**AIM OF THE TASK**:
Set down the data below without change, skipping the pictures it holds.
# # # #
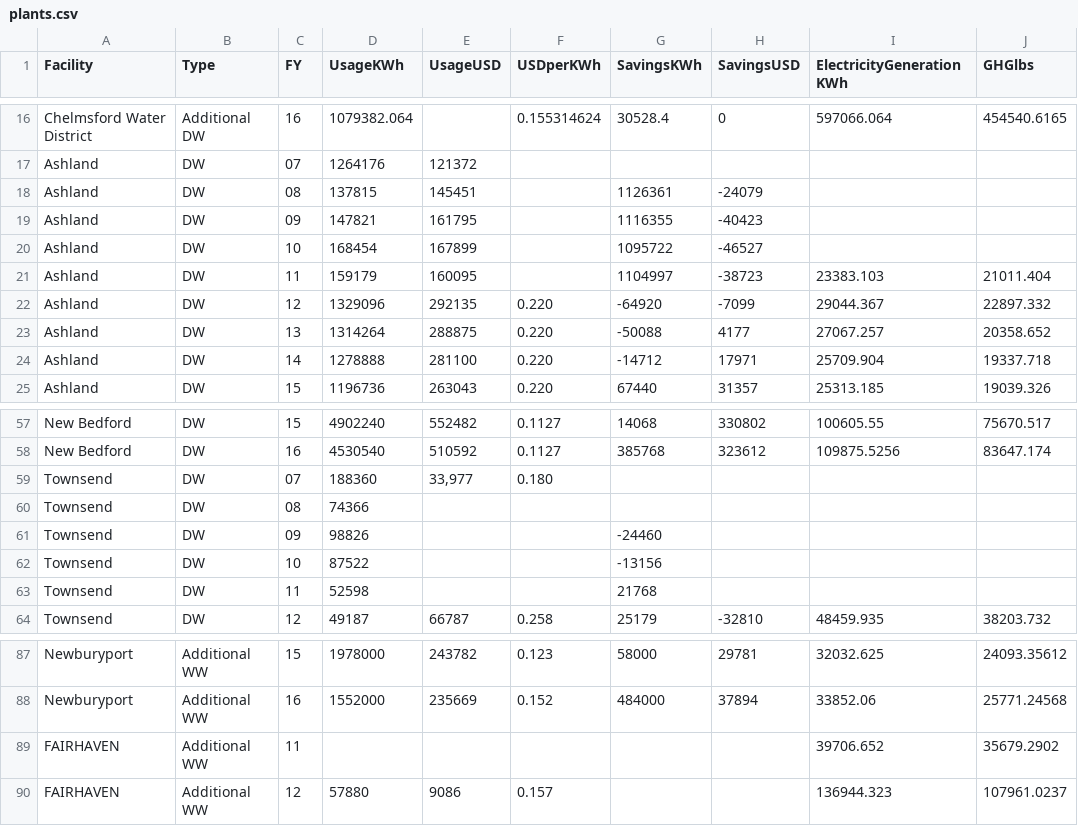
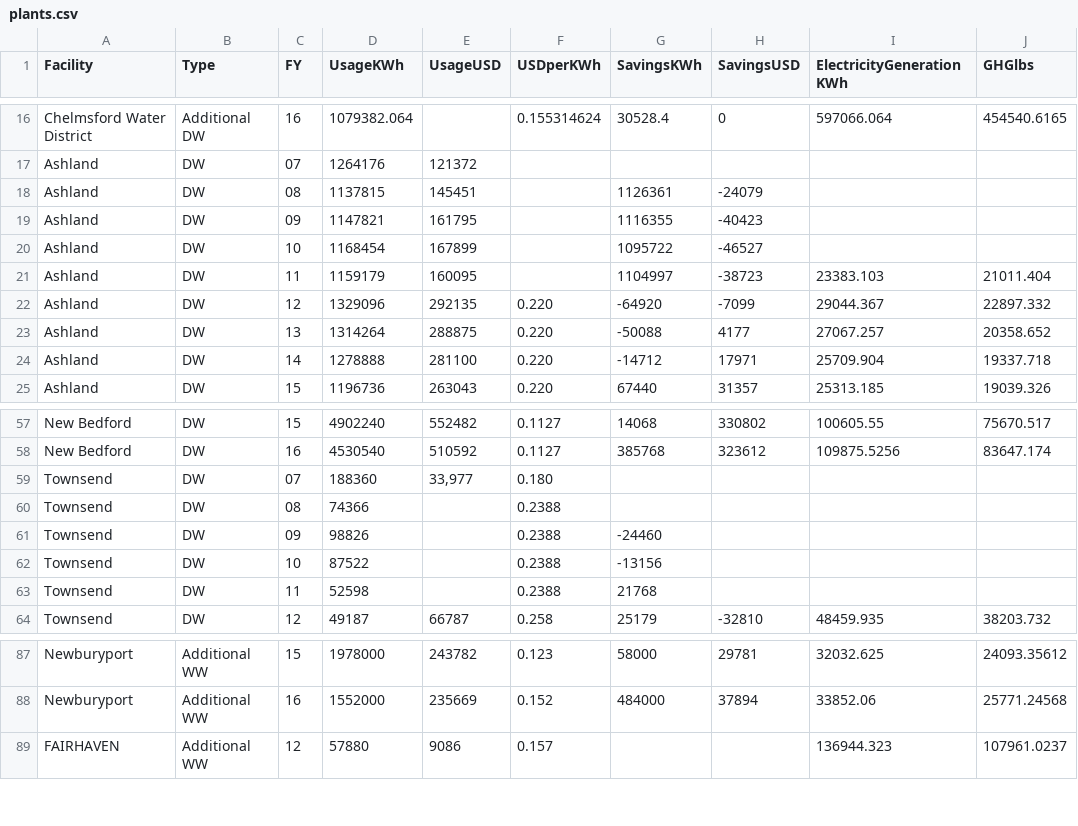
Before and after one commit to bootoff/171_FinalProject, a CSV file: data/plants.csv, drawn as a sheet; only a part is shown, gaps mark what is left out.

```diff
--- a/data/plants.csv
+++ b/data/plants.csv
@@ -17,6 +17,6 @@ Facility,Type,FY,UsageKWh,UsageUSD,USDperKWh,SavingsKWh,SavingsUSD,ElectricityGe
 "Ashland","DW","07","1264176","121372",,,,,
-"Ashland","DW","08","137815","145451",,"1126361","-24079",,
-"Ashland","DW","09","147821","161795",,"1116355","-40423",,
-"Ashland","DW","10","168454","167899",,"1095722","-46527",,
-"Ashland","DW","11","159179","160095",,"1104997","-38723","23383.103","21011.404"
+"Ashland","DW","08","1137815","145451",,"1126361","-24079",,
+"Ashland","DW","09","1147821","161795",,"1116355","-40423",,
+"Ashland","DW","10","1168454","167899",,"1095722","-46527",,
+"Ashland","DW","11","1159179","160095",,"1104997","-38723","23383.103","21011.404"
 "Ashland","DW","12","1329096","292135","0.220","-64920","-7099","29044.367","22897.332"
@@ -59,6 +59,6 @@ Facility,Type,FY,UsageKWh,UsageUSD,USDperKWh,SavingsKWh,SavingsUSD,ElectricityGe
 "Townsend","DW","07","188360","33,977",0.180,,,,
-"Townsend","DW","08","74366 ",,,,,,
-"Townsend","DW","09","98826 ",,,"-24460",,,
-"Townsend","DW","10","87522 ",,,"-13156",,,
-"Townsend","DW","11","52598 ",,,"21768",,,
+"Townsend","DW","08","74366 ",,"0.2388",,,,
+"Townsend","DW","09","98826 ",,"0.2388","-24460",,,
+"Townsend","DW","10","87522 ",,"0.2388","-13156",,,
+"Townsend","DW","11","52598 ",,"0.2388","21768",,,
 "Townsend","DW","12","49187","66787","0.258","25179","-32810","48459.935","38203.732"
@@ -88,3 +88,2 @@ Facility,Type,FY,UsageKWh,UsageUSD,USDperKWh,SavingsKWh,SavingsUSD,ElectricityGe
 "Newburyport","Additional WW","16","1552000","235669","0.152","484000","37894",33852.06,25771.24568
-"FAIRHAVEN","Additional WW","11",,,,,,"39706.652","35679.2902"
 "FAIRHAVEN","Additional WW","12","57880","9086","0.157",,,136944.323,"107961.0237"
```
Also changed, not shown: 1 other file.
# # # #
**ANSWER AREA**:
Before and after one commit to bootoff/171_FinalProject, a CSV file: data/plants.csv, drawn as a sheet; only a part is shown, gaps mark what is left out.

```diff
--- a/data/plants.csv
+++ b/data/plants.csv
@@ -17,6 +17,6 @@ Facility,Type,FY,UsageKWh,UsageUSD,USDperKWh,SavingsKWh,SavingsUSD,ElectricityGe
 "Ashland","DW","07","1264176","121372",,,,,
-"Ashland","DW","08","137815","145451",,"1126361","-24079",,
-"Ashland","DW","09","147821","161795",,"1116355","-40423",,
-"Ashland","DW","10","168454","167899",,"1095722","-46527",,
-"Ashland","DW","11","159179","160095",,"1104997","-38723","23383.103","21011.404"
+"Ashland","DW","08","1137815","145451",,"1126361","-24079",,
+"Ashland","DW","09","1147821","161795",,"1116355","-40423",,
+"Ashland","DW","10","1168454","167899",,"1095722","-46527",,
+"Ashland","DW","11","1159179","160095",,"1104997","-38723","23383.103","21011.404"
 "Ashland","DW","12","1329096","292135","0.220","-64920","-7099","29044.367","22897.332"
@@ -59,6 +59,6 @@ Facility,Type,FY,UsageKWh,UsageUSD,USDperKWh,SavingsKWh,SavingsUSD,ElectricityGe
 "Townsend","DW","07","188360","33,977",0.180,,,,
-"Townsend","DW","08","74366 ",,,,,,
-"Townsend","DW","09","98826 ",,,"-24460",,,
-"Townsend","DW","10","87522 ",,,"-13156",,,
-"Townsend","DW","11","52598 ",,,"21768",,,
+"Townsend","DW","08","74366 ",,"0.2388",,,,
+"Townsend","DW","09","98826 ",,"0.2388","-24460",,,
+"Townsend","DW","10","87522 ",,"0.2388","-13156",,,
+"Townsend","DW","11","52598 ",,"0.2388","21768",,,
 "Townsend","DW","12","49187","66787","0.258","25179","-32810","48459.935","38203.732"
@@ -88,3 +88,2 @@ Facility,Type,FY,UsageKWh,UsageUSD,USDperKWh,SavingsKWh,SavingsUSD,ElectricityGe
 "Newburyport","Additional WW","16","1552000","235669","0.152","484000","37894",33852.06,25771.24568
-"FAIRHAVEN","Additional WW","11",,,,,,"39706.652","35679.2902"
 "FAIRHAVEN","Additional WW","12","57880","9086","0.157",,,136944.323,"107961.0237"
```
Also changed, not shown: 1 other file.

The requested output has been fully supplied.